• Assignment: Identify every line in the records below that contains the word "scholarship", and copy each of those lines.

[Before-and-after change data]
-- -- --
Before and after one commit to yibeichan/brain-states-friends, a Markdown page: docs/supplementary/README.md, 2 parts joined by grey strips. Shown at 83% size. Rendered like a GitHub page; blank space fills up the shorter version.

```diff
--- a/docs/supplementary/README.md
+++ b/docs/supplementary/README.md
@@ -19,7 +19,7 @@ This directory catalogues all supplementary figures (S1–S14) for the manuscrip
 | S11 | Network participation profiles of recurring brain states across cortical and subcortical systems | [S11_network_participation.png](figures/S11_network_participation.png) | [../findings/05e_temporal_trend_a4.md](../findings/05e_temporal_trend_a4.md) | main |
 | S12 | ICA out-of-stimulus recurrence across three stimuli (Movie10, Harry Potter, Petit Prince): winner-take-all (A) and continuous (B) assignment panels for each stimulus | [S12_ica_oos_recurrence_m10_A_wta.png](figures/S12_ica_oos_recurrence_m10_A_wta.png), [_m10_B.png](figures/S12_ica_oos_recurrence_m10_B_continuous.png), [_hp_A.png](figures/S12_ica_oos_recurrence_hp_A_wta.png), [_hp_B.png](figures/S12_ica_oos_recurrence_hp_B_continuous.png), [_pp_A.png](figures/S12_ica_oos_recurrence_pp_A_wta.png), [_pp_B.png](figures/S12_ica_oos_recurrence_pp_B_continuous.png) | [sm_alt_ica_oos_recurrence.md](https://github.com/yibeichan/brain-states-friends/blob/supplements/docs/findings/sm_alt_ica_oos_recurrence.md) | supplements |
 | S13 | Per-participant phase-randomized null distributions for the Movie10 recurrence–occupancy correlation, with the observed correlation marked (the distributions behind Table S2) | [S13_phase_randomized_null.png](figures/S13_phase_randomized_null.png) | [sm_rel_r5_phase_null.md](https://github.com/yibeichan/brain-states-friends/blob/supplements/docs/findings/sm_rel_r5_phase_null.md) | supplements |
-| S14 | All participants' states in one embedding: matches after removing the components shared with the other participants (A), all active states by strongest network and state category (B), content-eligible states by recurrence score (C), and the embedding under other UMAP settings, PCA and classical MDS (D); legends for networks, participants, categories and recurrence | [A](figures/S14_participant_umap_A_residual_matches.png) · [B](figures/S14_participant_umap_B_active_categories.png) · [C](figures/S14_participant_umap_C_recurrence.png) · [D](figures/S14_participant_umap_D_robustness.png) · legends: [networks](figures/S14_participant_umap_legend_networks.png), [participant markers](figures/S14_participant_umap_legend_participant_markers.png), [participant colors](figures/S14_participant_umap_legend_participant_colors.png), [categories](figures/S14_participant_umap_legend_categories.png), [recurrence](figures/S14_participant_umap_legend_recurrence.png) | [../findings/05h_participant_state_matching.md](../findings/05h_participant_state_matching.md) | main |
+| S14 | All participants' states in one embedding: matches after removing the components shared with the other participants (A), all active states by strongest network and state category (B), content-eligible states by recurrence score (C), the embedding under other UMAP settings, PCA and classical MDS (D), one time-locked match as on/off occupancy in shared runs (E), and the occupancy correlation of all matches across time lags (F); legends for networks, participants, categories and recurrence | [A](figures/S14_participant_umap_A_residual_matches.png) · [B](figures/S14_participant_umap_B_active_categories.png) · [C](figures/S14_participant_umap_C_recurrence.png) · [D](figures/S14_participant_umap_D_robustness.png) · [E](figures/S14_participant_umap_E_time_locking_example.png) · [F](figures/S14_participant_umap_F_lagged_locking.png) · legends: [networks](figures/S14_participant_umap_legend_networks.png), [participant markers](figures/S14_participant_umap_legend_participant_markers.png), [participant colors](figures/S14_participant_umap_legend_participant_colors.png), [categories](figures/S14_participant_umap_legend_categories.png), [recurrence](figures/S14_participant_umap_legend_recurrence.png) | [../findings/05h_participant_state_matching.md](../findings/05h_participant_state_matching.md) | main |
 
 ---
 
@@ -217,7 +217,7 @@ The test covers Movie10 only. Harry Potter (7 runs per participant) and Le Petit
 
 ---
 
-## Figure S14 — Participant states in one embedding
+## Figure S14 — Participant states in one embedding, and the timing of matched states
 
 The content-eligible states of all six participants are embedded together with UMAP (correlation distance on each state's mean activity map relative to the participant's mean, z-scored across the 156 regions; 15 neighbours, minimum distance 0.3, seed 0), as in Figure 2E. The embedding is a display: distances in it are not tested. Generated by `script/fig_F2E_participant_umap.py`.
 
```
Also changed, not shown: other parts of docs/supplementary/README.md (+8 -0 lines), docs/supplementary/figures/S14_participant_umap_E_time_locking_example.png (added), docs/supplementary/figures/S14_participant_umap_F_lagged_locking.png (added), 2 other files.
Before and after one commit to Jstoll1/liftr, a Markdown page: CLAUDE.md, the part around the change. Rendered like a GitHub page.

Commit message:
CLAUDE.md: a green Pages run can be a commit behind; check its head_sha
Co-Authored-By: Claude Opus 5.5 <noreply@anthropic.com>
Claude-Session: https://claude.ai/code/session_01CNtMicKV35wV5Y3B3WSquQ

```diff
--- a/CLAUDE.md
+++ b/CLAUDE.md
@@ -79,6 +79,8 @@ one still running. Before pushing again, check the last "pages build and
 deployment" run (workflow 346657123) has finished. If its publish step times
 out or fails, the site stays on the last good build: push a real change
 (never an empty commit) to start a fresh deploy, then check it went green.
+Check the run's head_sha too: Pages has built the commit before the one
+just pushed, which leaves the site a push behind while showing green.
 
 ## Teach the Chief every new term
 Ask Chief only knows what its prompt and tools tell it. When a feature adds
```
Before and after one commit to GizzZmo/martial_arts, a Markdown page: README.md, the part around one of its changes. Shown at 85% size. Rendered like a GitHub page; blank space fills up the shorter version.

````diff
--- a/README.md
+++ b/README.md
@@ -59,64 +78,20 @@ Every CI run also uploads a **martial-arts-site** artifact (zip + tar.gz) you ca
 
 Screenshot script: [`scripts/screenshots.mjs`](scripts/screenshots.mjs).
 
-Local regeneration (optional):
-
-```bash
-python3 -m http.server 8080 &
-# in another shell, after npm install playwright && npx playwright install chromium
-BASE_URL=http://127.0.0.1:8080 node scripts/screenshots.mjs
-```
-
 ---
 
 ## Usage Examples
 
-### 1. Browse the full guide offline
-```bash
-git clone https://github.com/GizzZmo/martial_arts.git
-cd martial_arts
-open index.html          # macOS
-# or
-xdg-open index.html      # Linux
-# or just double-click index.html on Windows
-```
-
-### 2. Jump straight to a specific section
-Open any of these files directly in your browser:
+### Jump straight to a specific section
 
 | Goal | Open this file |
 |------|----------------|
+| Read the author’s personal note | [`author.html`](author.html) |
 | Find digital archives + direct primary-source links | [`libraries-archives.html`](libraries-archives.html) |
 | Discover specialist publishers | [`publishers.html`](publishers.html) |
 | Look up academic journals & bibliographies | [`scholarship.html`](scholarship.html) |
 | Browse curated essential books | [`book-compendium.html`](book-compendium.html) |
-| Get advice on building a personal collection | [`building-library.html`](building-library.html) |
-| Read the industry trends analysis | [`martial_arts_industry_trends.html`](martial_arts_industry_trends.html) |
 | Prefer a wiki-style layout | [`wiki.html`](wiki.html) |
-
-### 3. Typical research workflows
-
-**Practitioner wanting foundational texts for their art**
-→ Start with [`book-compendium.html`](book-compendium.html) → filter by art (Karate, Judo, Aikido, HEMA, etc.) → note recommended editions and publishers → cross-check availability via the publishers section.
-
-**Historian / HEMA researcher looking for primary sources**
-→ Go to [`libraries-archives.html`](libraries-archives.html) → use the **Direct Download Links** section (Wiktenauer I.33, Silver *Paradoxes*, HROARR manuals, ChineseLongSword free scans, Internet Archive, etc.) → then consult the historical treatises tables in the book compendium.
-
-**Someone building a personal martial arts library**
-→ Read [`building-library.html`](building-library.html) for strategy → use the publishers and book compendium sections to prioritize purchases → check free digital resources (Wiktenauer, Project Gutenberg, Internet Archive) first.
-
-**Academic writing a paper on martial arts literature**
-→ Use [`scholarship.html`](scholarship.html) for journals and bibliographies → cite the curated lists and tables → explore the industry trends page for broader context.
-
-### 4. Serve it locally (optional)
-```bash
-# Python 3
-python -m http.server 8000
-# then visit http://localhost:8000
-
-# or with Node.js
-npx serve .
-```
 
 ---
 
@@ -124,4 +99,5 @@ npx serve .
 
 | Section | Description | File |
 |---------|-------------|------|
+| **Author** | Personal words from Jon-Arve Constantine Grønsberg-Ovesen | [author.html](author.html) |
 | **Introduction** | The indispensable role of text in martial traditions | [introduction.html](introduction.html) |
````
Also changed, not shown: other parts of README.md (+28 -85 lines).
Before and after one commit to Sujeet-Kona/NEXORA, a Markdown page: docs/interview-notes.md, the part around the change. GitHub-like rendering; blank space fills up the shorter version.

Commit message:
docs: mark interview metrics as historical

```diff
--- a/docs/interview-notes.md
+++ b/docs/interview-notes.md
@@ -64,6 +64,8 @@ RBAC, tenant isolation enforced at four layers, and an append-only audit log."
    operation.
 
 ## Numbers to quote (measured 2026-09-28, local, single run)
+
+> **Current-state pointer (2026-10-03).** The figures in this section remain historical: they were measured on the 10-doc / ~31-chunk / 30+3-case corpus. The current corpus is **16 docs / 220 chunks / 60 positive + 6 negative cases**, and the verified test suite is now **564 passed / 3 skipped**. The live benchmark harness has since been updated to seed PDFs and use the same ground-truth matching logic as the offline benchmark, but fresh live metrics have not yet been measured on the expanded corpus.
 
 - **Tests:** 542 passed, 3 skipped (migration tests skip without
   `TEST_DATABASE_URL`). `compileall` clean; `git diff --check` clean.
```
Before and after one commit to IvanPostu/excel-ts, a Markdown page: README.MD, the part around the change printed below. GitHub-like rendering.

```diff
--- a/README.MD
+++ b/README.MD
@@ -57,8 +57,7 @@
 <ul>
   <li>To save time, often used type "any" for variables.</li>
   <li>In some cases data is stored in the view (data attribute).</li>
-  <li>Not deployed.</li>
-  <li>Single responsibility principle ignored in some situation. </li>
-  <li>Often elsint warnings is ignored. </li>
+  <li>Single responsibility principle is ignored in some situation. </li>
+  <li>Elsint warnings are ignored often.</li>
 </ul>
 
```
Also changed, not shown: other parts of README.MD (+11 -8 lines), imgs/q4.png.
-- -- --
• Answer space:
 | Look up academic journals & bibliographies | [`scholarship.html`](scholarship.html) |
-→ Use [`scholarship.html`](scholarship.html) for journals and bibliographies → cite the curated lists and tables → explore the industry trends page for broader context.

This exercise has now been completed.